Following a post-doc and a stint as a Departmental Lecturer, he was appointed to his current post in 2006. In 2018 he was promoted to Full Professor.
Stephen's research interests in cerebral blood flow and metabolism, in particular modelling this highly complex organ and understanding how flow is controlled. His research group is based at the Institute of Biomedical Engineering.
Stephen's research interests lie in biomedical engineering, in particular cerebral blood flow and metabolism. He is interested in modelling how blood flow and metabolism are coupled and how blood flow is controlled. This is a highly interdisciplinary field, so he works with a wide range of collaborators around the world, both modelling and experimental groups.
Stephen's current research topics involve modelling the interaction between microthrombi and the microvasculature, understanding the physiological nature of autoregulation and exploring how whole brain models of cerebral blood flow can be constructed.
INSIST - Modelling thrombectomy in stroke
Stephen is also Chair of the Cerebral Autoregulation Research Network
Payne, S.J. Cerebral Blood Flow and Metabolism. World Scientific, 2017.
Payne, S.J. Cerebral Autoregulation. Springer, 2016.
Chappell, M.A. and Payne, S.J. Physiology for Engineers. Springer, 2016.

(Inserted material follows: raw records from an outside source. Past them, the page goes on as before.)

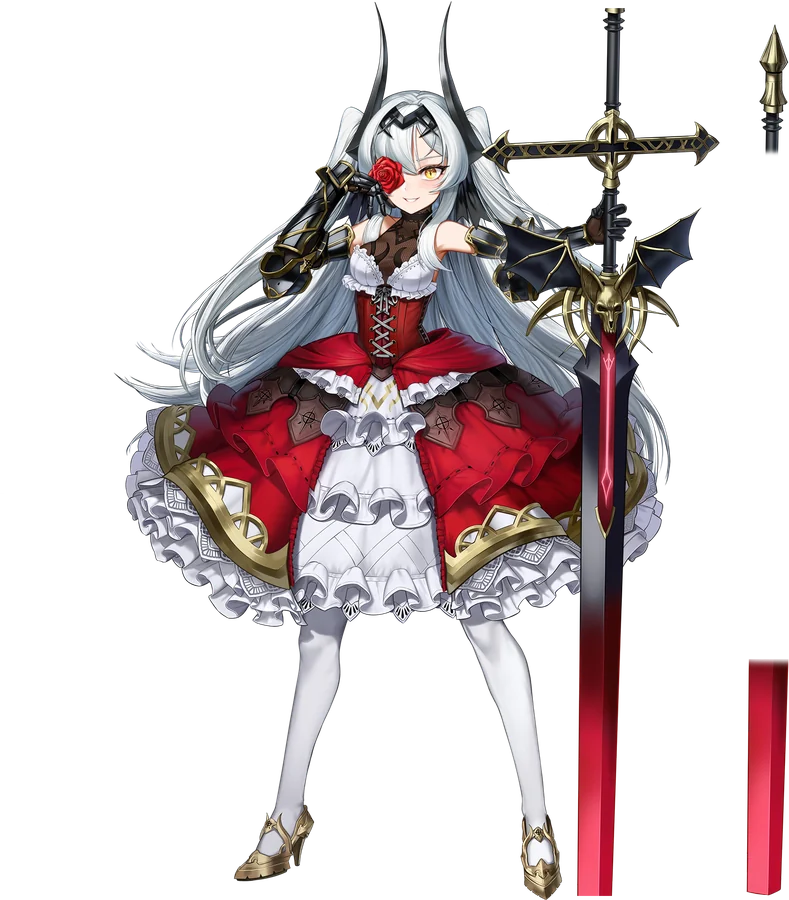
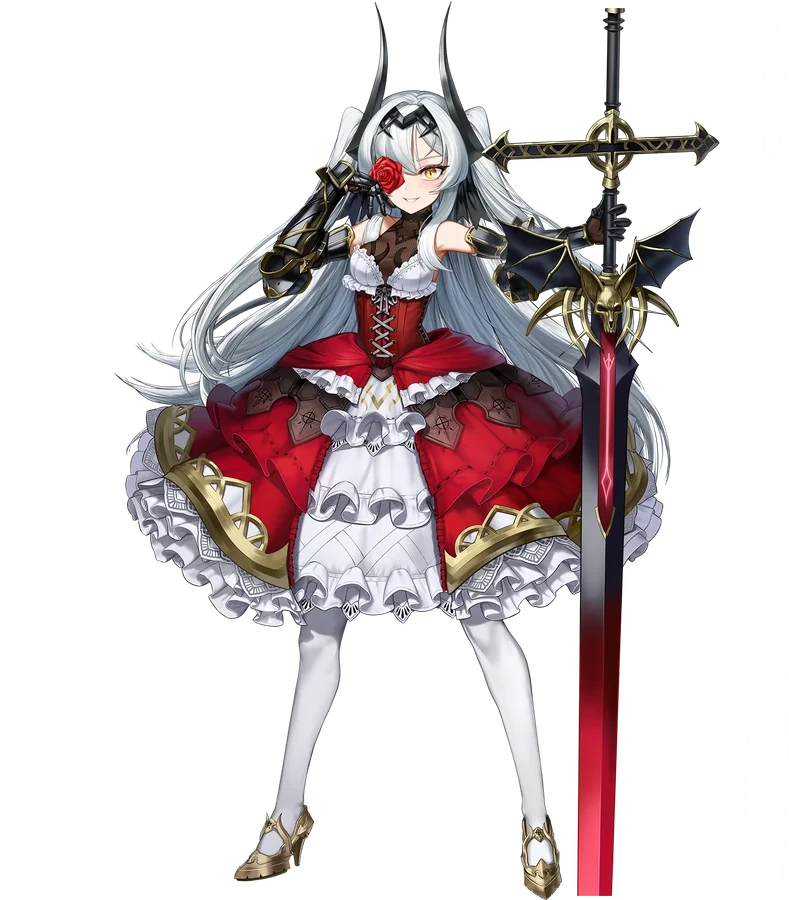
V1.13: 버그 수정 - 깨진 전신 일러스트 4명 수정(엘알엘·콘스탄챠는 정상 그림으로 교체, 블라인드 프린세스·사이클롭스 프린세스는 떠 있던 부품 제거)

Changed region(s): [[0.943, 0.7156, 1.0, 0.9956], [0.943, 0.0311, 1.0, 0.1867]]

diff --git a/js/app.js b/js/app.js
@@ -114,7 +114,7 @@
   const shuffle = (list) => { const a = list.slice(); for (let i = a.length - 1; i > 0; i--) { const j = Math.floor(Math.random() * (i + 1)); [a[i], a[j]] = [a[j], a[i]]; } return a; };
 
   // ── title ──────────────────────────────────────────────
-  const VERSION = 'V1.12'; // shown at the title's bottom right and in the settings
+  const VERSION = 'V1.13'; // shown at the title's bottom right and in the settings
   $('ver').textContent = VERSION;
   document.querySelector('#title .title-bg').style.backgroundImage = `url(${IMG.bg_title})`;
   // the title shows the campaign's own leads (the coast where it starts, Leprechaun / Brownie / Gnome)

diff --git a/sw.js b/sw.js
@@ -1,6 +1,6 @@
 // Offline / repeat-visit cache. Heavy data (rigs, baked effects, sounds, illustrations) is cache-first: it only changes
 // when the build tools run, and then CACHE is bumped. Code and pages are network-first so edits show up at once.
-const CACHE = 'lao-war-genesis-9d6263fc1b';
+const CACHE = 'lao-war-genesis-cde84925eb';
 const HEAVY = /\/(js\/sd|js\/fx|assets)\//;
 
 self.addEventListener('install', () => self.skipWaiting());

diff --git a/index.html b/index.html
@@ -221,7 +221,7 @@
 <script src="js/fx/_meta.js?v=9466c56f"></script>
 <script src="js/audio.js?v=f2275017"></script>
 <script src="js/game.js?v=59135137"></script>
-<script src="js/patchnotes.js?v=daba304a"></script>
-<script src="js/app.js?v=16c9634d"></script>
+<script src="js/patchnotes.js?v=48848e4e"></script>
+<script src="js/app.js?v=81925b36"></script>
 </body>
 </html>

diff --git a/js/patchnotes.js b/js/patchnotes.js
@@ -1,5 +1,6 @@
 // 패치노트: 첫 화면의 '패치노트' 버튼에서 보여 준다. 새 버전을 올릴 때마다 맨 위에 추가한다.
 window.PATCHNOTES = [
+  { v: 'V1.13', items: ['버그 수정'] },
   { v: 'V1.12', items: ['버그 수정'] },
   { v: 'V1.11', items: ['버그 수정'] },
   { v: 'V1.10', items: ['임시 출시'] },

I aim to take 2-3 DPhil students each year. Projects will be in the broad area of cerebral blood flow and metabolism.